# AIM OF THE EXERCISE
All of these records need to be duplicated exactly.
--- START ---
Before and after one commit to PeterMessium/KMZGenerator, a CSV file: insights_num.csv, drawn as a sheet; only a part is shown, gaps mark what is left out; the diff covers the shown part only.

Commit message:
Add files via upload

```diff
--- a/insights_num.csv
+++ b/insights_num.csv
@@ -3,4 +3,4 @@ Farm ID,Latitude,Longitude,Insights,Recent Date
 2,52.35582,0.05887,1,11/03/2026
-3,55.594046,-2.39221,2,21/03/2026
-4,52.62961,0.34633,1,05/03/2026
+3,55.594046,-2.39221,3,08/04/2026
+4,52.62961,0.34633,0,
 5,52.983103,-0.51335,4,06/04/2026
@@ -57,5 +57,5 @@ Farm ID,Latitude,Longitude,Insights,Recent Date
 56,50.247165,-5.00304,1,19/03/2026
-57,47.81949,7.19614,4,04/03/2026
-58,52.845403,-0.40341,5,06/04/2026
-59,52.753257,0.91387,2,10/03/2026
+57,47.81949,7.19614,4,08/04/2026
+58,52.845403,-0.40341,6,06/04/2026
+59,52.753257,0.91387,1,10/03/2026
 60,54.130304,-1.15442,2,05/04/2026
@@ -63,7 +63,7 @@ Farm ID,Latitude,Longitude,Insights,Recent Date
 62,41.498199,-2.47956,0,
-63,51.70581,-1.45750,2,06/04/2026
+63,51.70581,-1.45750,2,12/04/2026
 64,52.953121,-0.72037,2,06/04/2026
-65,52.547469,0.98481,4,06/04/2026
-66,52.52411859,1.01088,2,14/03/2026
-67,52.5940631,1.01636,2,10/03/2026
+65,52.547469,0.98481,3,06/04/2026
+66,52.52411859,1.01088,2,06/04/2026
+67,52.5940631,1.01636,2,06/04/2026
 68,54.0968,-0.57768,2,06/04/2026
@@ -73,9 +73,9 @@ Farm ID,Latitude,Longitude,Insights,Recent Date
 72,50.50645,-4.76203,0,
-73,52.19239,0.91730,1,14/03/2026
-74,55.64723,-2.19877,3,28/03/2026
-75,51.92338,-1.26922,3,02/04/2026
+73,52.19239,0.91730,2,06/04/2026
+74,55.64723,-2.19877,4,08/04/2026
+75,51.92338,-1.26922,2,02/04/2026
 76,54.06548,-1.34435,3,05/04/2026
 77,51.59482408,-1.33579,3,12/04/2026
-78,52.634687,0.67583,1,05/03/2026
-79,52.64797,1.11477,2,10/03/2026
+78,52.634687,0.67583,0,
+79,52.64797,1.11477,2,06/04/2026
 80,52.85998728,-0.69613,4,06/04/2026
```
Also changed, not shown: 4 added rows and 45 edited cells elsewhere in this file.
--- END ---
# SOLUTION BELOW
Before and after one commit to PeterMessium/KMZGenerator, a CSV file: insights_num.csv, drawn as a sheet; only a part is shown, gaps mark what is left out; the diff covers the shown part only.

Commit message:
Add files via upload

```diff
--- a/insights_num.csv
+++ b/insights_num.csv
@@ -3,4 +3,4 @@ Farm ID,Latitude,Longitude,Insights,Recent Date
 2,52.35582,0.05887,1,11/03/2026
-3,55.594046,-2.39221,2,21/03/2026
-4,52.62961,0.34633,1,05/03/2026
+3,55.594046,-2.39221,3,08/04/2026
+4,52.62961,0.34633,0,
 5,52.983103,-0.51335,4,06/04/2026
@@ -57,5 +57,5 @@ Farm ID,Latitude,Longitude,Insights,Recent Date
 56,50.247165,-5.00304,1,19/03/2026
-57,47.81949,7.19614,4,04/03/2026
-58,52.845403,-0.40341,5,06/04/2026
-59,52.753257,0.91387,2,10/03/2026
+57,47.81949,7.19614,4,08/04/2026
+58,52.845403,-0.40341,6,06/04/2026
+59,52.753257,0.91387,1,10/03/2026
 60,54.130304,-1.15442,2,05/04/2026
@@ -63,7 +63,7 @@ Farm ID,Latitude,Longitude,Insights,Recent Date
 62,41.498199,-2.47956,0,
-63,51.70581,-1.45750,2,06/04/2026
+63,51.70581,-1.45750,2,12/04/2026
 64,52.953121,-0.72037,2,06/04/2026
-65,52.547469,0.98481,4,06/04/2026
-66,52.52411859,1.01088,2,14/03/2026
-67,52.5940631,1.01636,2,10/03/2026
+65,52.547469,0.98481,3,06/04/2026
+66,52.52411859,1.01088,2,06/04/2026
+67,52.5940631,1.01636,2,06/04/2026
 68,54.0968,-0.57768,2,06/04/2026
@@ -73,9 +73,9 @@ Farm ID,Latitude,Longitude,Insights,Recent Date
 72,50.50645,-4.76203,0,
-73,52.19239,0.91730,1,14/03/2026
-74,55.64723,-2.19877,3,28/03/2026
-75,51.92338,-1.26922,3,02/04/2026
+73,52.19239,0.91730,2,06/04/2026
+74,55.64723,-2.19877,4,08/04/2026
+75,51.92338,-1.26922,2,02/04/2026
 76,54.06548,-1.34435,3,05/04/2026
 77,51.59482408,-1.33579,3,12/04/2026
-78,52.634687,0.67583,1,05/03/2026
-79,52.64797,1.11477,2,10/03/2026
+78,52.634687,0.67583,0,
+79,52.64797,1.11477,2,06/04/2026
 80,52.85998728,-0.69613,4,06/04/2026
```
Also changed, not shown: 4 added rows and 45 edited cells elsewhere in this file.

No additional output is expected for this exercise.